I was standing in the grocery store, looking at a stand with mandarins, tangerines, clementines, and satsumas, unable to decide which ones to buy. Then I started wondering: what’s the difference anyway? How do you tell them apart? Are the clementines and satsumas worth the extra money (at least around here, you often have to buy them in larger quantities as well as at a premium price)? After hours of research, I’m ready with the answers.
The one fact that almost everyone seems to agree on is that the most general term for these little oranges is “mandarin”, aka Citrus reticulata. However, there’s some disagreement about whether “tangerines” really exist at all. The USDA implies that “mandarin” is the more correct term, J. Morton’s Fruits of Warm Climates says the two names are basically synonymous but usually “tangerine” denotes the deeper-colored subvarieties, and several sources including Wikipedia baldly state that tangerines are a subtype of mandarin. In any case tangerines are also Citrus reticulata. Whatever you call them, I have had mixed experiences with mandarins/tangerines. They can be hard to peel, have a lot of seeds, be seriously overripe or underripe, and just sort of tasteless.

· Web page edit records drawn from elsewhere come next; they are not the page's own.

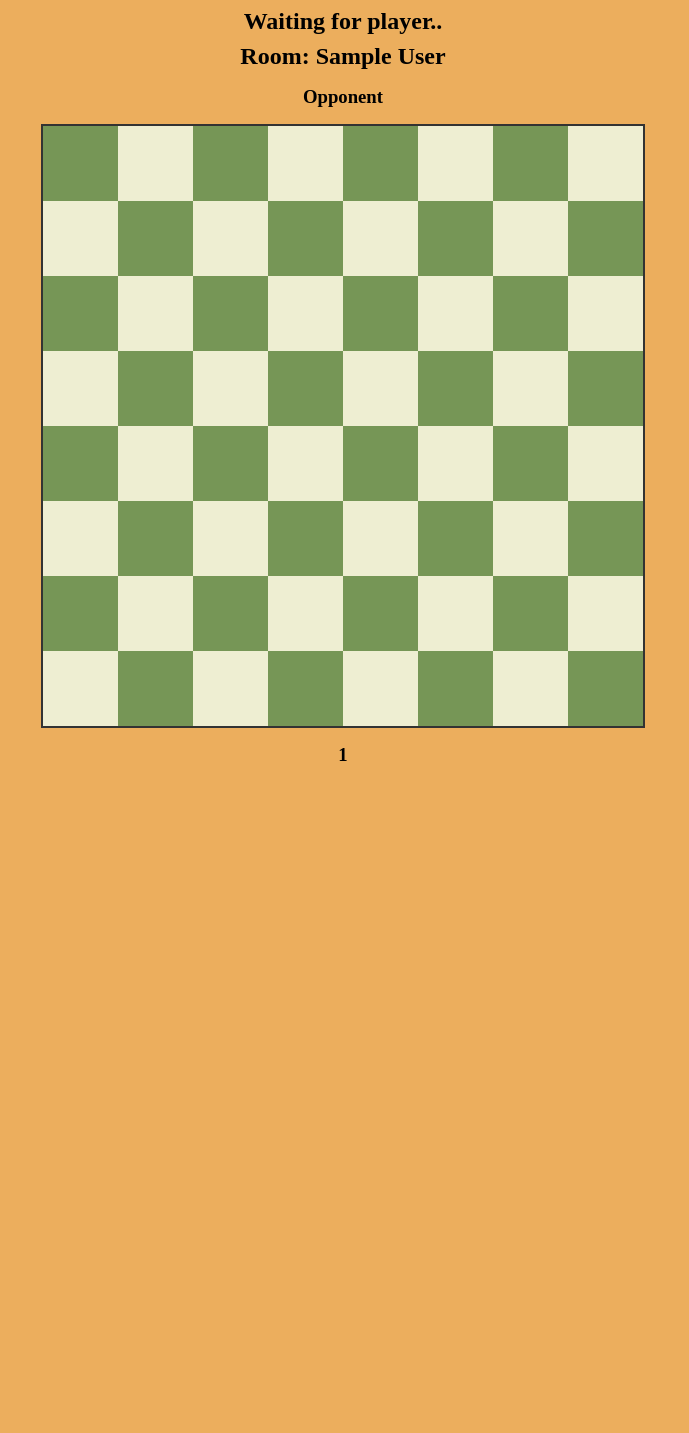
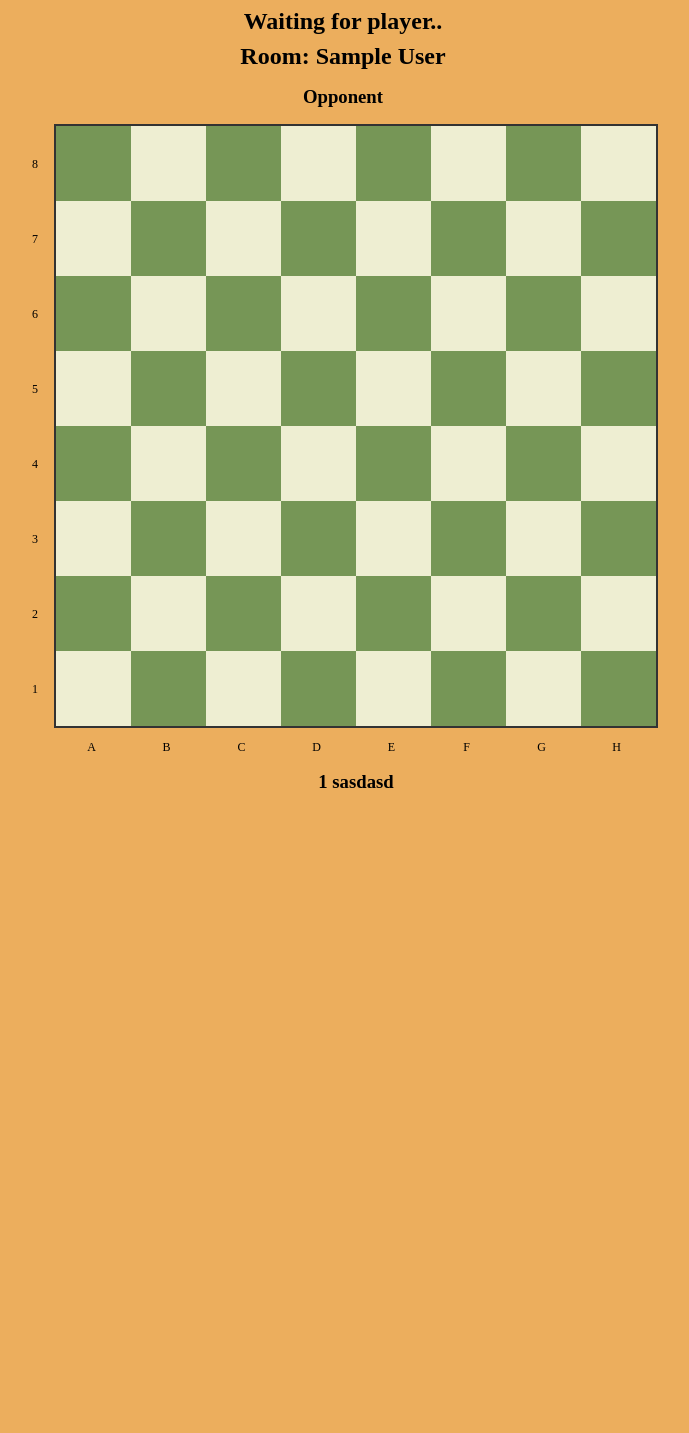
Before and after one commit to markusholter/Simple-chess-game, a Flask app: page /game/ in a window 1280 px wide. Shown: the whole page, without its empty margins (297-986 px from the left). Before the commit the page ends 761 px from the top, so only its background shows below. Run offline with Flask 3, Linux system fonts and the light colour scheme; the visitor is signed in with stand-in values (Sample User, id 1); some libraries are stand-ins or nearby versions.

Commit message:
Add row numbers and col letters to board

```diff
--- a/src/static/style.css
+++ b/src/static/style.css
@@ -1,3 +1,7 @@
+:root {
+    --cell-size: 75vmin
+}
+
 body {
     text-align: center;
     font-size: 2vmin;
@@ -12,6 +16,37 @@ h2 {
 
 h3{
     margin: 2vmin;
+}
+
+.container {
+    display: grid;
+    grid-template-columns: auto 75vmin;
+    grid-template-rows: auto 75vmin;
+    justify-content: center;
+    align-items: center;
+    gap: 2vmin;
+}
+
+.row-labels {
+    display: grid;
+    grid-template-rows: repeat(8, 12.5%);
+    justify-content: center;
+    height: 75vmin;
+    margin-bottom: 10vmin;
+}
+
+.row-label {
+    display: flex;
+    justify-content: center;
+    align-items: center;
+    font-size: 1.5vmin;
+    height: 100%;
+}
+
+.board-with-col {
+    display: grid;
+    grid-template-rows: 75vmin auto;
+    gap: 2mvin;
 }
 
 .chessboard {
@@ -40,3 +75,19 @@ h3{
 .cell.white {
     background-color: #eeeed2;
 }
+
+.col-labels {
+    display: grid;
+    grid-template-columns: repeat(8, 12.5%);
+    justify-content: center;
+    width: 75vmin;
+    margin-top: 2vmin;
+}
+
+.col-label {
+    display: flex;
+    justify-content: center;
+    align-items: center;
+    font-size: 1.5vmin;
+    height: 100%;
+}
--- a/src/templates/game/board.html
+++ b/src/templates/game/board.html
@@ -10,6 +10,19 @@
             <h3>Opponent</h3>
         </div>
 
+        <div class="container">
+            <div class="row-labels">
+                <div class="row-label">8</div>
+                <div class="row-label">7</div>
+                <div class="row-label">6</div>
+                <div class="row-label">5</div>
+                <div class="row-label">4</div>
+                <div class="row-label">3</div>
+                <div class="row-label">2</div>
+                <div class="row-label">1</div>
+            </div>
+
+            <div class="board-with-col">
                 <div class="chessboard">
                     <div class="row">
                         <div class="cell black"></div>
@@ -92,9 +105,24 @@
                         <div class="cell black"></div>
                     </div>
                 </div>
+
+                <div class="col-labels">
+                    <div class="col-label">A</div>
+                    <div class="col-label">B</div>
+                    <div class="col-label">C</div>
+                    <div class="col-label">D</div>
+                    <div class="col-label">E</div>
+                    <div class="col-label">F</div>
+                    <div class="col-label">G</div>
+                    <div class="col-label">H</div>
+                </div>
+
                 <div class="username">
-            <h3>{{ session.get('userId') }}</h3>
+                    <h3>{{ session.get('userId') }} sasdasd</h3>
                 </div>
+            </div>
+        </div>
+
 
         <script src="https://cdn.socket.io/4.7.5/socket.io.min.js"></script>
         <script src="{{ url_for('static', filename='script.js') }}"></script>
```
Also changed, not shown: README.md. Lines whose indentation alone changed are shown as unchanged.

Clementines are either a subtype of tangerine (USDA); or they are a hybrid cross between Mandarins and oranges (Wikipedia) — but in that case, I don’t see how they can be Mandarins at all, since how can a cross of Citrus reticulata and Citrus sinensus be itself a Citrus reticulata?. The question is fatally confused by the fact that apparently your normal orange Citrus sinensus itself might be an ancient hybrid of the pomelo (Citrus maxima) and the mandarin. All this inbreeding makes one wonder if these species lines are really all that firm in the world of fruits. In any case, everyone agrees that clementines are shiny and juicy and thin-skinned; and some writers seem to favor them highly. The Wikipedia entry claims they taste like apricot nectar — but to be honest, I can’t say I’ve noticed any heavenly flavors myself.

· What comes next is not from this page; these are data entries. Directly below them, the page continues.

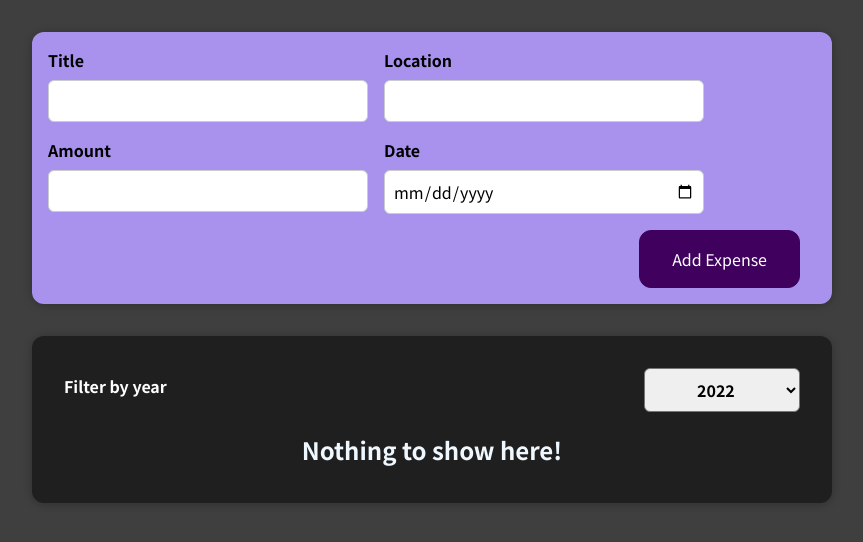
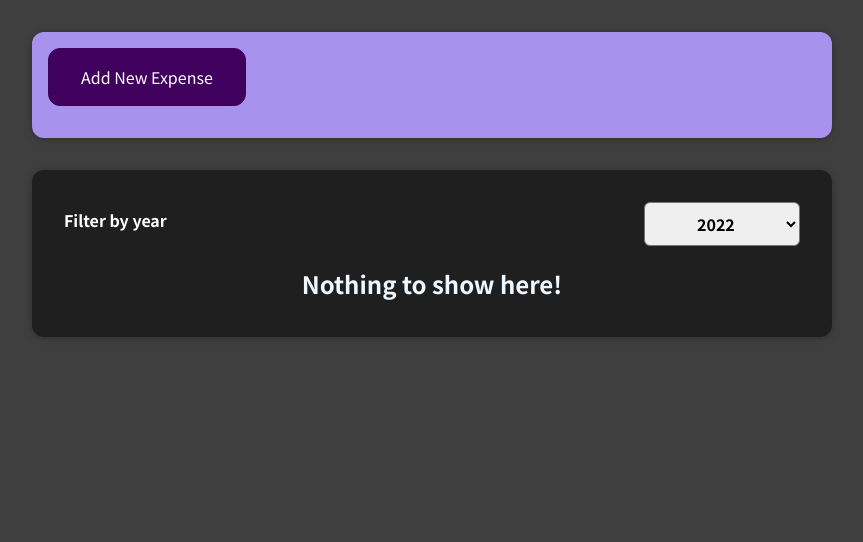
Before and after one commit to vinayck007/React-app, a React (Create React App) app: page / in a window 1280 px wide. Shown: the top 542 px of the page, without its empty margins (208-1071 px from the left). Built offline with nearby package versions, Linux system fonts and the light colour scheme.

Commit message:
Hide expense form

```diff
--- a/src/components/NewExpense/ExpenseForm.js
+++ b/src/components/NewExpense/ExpenseForm.js
@@ -7,6 +7,9 @@ const ExpenseForm = (props) => {
   const [enteredAmount, setEnteredAmount] = useState('');
   const [enteredLocation, setEnteredLocation] = useState('');
   const [enteredDate, setEnteredDate] = useState('');
+  const [formVisible, setFormVisible] = useState(false);
+  const [formSubmitted, setFormSubmitted] = useState(false);
+
 
   const titleChangeHandler = (event) => {
     setEnteredTitle(event.target.value);
@@ -40,9 +43,23 @@ const ExpenseForm = (props) => {
     setEnteredLocation('')
     setEnteredAmount('')
     setEnteredDate('')
+    setFormVisible(false);
+    setFormSubmitted(true);
+
+  };
+
+  const showForm = () => {
+    setFormVisible(true);
+    setFormSubmitted(false);
   };
 
   return (
+    <div className='new-expense__controls'>
+      {!formVisible && !formSubmitted && (
+        <button onClick={showForm}>Add New Expense</button>
+      )}
+
+      {formVisible && (
       <form onSubmit={submitHandler}>
       <div className='new-expense__controls'>
         <div className='new-expense__control'>
@@ -65,8 +82,7 @@ const ExpenseForm = (props) => {
             min='0.01'
             step='0.01'
             value={enteredAmount}
-            onChange={amountChangeHandler}
-          />
+            onChange={amountChangeHandler} />
         </div>
         <div className='new-expense__control'>
           <label>Date</label>
@@ -75,14 +91,19 @@ const ExpenseForm = (props) => {
             min='2019-01-01'
             max='2022-12-31'
             value={enteredDate}
-            onChange={dateChangeHandler}
-          />
+            onChange={dateChangeHandler} />
         </div>
       </div>
       <div className='new-expense__actions'>
         <button type='submit'>Add Expense</button>
       </div>
     </form>
+      )}
+
+      {formSubmitted && (
+        <p>Expense submitted! <button onClick={showForm}>Add Another Expense</button></p>
+      )}
+    </div>
   );
 };
 
```
Lines whose indentation alone changed are shown as unchanged.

Satsumas are often said to be a variety of mandarin, but they unexpectedly have their own species name! And it’s Asian! Citrus unshiu is easily identifiable by its loose, relatively unshiny skin; and in many markets here it seems to be sold with twigs and leaves still attached. For my money, this is the pick of the litter — it’s the easiest to peel, and has the most aroma and the fewest seeds. The only problem is that it’s impossible to tell the ripeness and quality of the fruit due to the saggy skin, so you have to trust your vendor.

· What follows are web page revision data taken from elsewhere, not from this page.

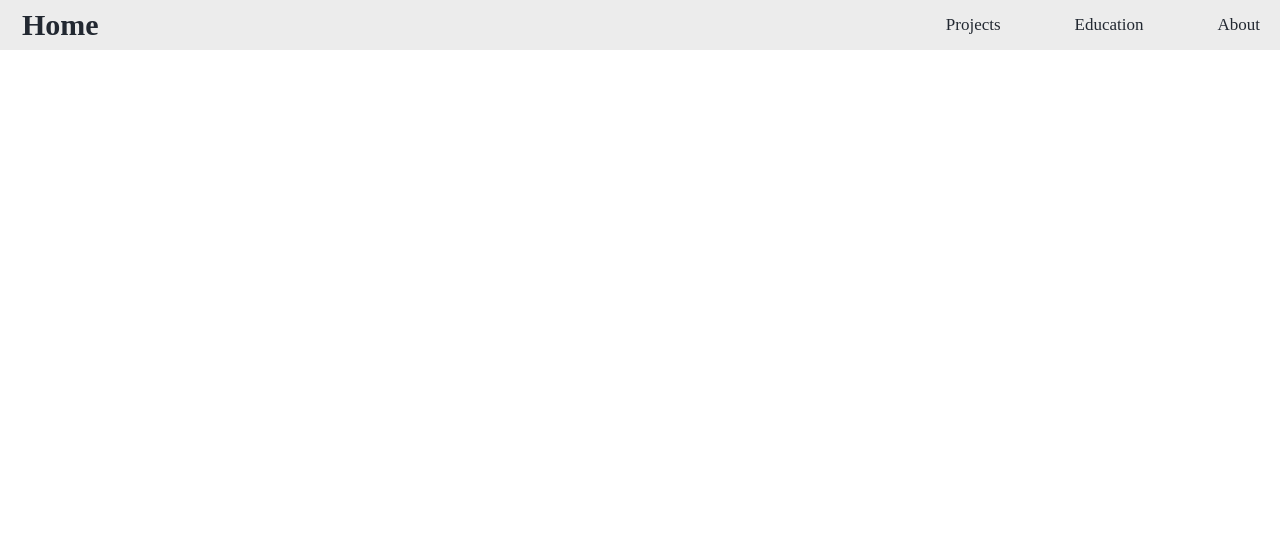
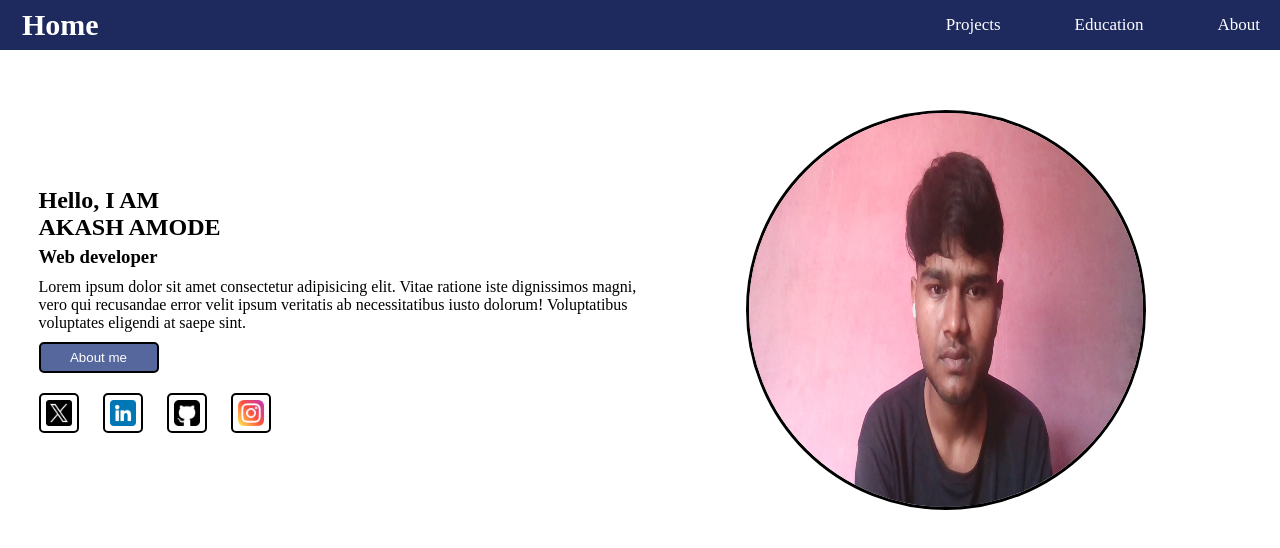
Before and after one commit to AKashAMode/my_portfolio, a plain HTML site: page index.html in a window 1280 px wide. Drawn offline with Linux system fonts and the light colour scheme.

Commit message:
main profile section created

```diff
--- a/index.html
+++ b/index.html
@@ -26,6 +26,42 @@
     </div>
     </header>
 
+    <section class="main-section">
+
+        <div class="sub-main-section">
+
+        <div class="about-me-section">
+
+          <h1 class="greed">Hello, I AM</h1>
+          <h1 class="my-name">AKASH AMODE</h1>
+          <h3 class="work">Web developer</h3>
+
+          <p class="about-me">Lorem ipsum dolor sit amet consectetur adipisicing elit. Vitae ratione iste dignissimos magni, vero qui recusandae error velit ipsum veritatis ab necessitatibus iusto dolorum! Voluptatibus voluptates eligendi at saepe sint.</p>
+
+          <button class="about-me-btn">About me</button>
+
+          <div class="social-media">
+
+          <a href="#" class="social-media-account"><img src="./images/twitter.png" class="social-media-icon" alt="Twitter"></a>
+          <a href="#" class="social-media-account"><img src="./images/linkedin.png" class="social-media-icon" alt="Linkedin"></a>
+          <a href="#" class="social-media-account"><img src="./images/github-sign.png" class="social-media-icon" alt="github"></a>
+          <a href="#" class="social-media-account"><img src="./images/instagram.png" class="social-media-icon" alt="Instagram"></a>
+
+          </div>
+        </div>
+
+        <div class="my-profile-contain">
+            <div class="profile-img">
+                <img src="./images/akash-amode.jpg" class="akash-amode-img" alt="my-img">
+            </div>
+
+        </div>
+
+    </div>
+
+
+    </section>
+
 
 
 
--- a/style.css
+++ b/style.css
@@ -5,16 +5,18 @@
 }
 
 
+
+
 .nav-bar{
+    width: 100%;
     display: flex;
     justify-content: space-between;
     padding-left: 20px;
     padding-right: 20px;
    align-content: center;
    height: 50px;
-   background-color: #ececec;
+   background-color: #1E2A5E;
    align-items: center;
-
 }
 
 .home-logo{
@@ -23,11 +25,9 @@
     color: #222831;
     font-weight: bold;
     padding: 2px;
+    color: #fff;
 }
 
-.home-logo:hover{
-    background-color: #f1f1f1;
-}
 
 .nav-anchors{
     margin-left: 70px;
@@ -35,11 +35,80 @@
     color: #222831;
     font-size: 17px;
     font-weight: 500;
+    color: #fff;
 
 }
 
-.nav-anchors:hover{
-    background-color: #f1f1f1;
+
+
+.main-section{
+    height: 90vh;
+}
+
+
+.sub-main-section{
+    display: flex;
+    padding-left: 20px;
+    padding-right: 20px;
+    justify-content: space-around;
+    margin-top: 60px;
+}
+
+.about-me-section{
+    width: 50%;
+    align-content: center;
+
+}
+
+.my-profile-contain{
+    width: 40%;
+    margin-left: 50px;
+}
+
+.akash-amode-img{
+    height: 400px;
+    width: 400px;
+    border: 3px solid #000;
+    border-radius: 200px;
+}
+
+.work{
+    padding-top: 5px;
+}
+
+.about-me{
+    padding-top: 10px;
+    padding-bottom: 10px;
+}
+
+.social-media{
+    padding-top: 20px;
+}
+
+.social-media-account{
+   padding-right: 20px;
 
 
 }
+
+.about-me-btn{
+    padding: 6px;
+    width: 120px;
+    border: 2px solid #000;
+    border-radius: 5px;
+    color: #fff;
+    background-color: #55679C;
+}
+
+.social-media-icon{
+    height: 40px;
+    border: 2px solid #000;
+    padding: 5px;
+    border-radius: 5px;
+
+}
+
+.social-media-icon:hover{
+    border-radius: 20px;
+
+}
```
Also changed, not shown: images/akash-amode.jpg (added), images/github-sign.png (added), images/instagram.png (added), images/linkedin.png (added), images/twitter.png (added), 1 other file.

The result of all my research is: buy satsumas and enjoy them because they are yummy. I highly favor letting the individual pieces dry at room temperature for about an hour before eating them. And there you have it: I have overthought so you don’t have to!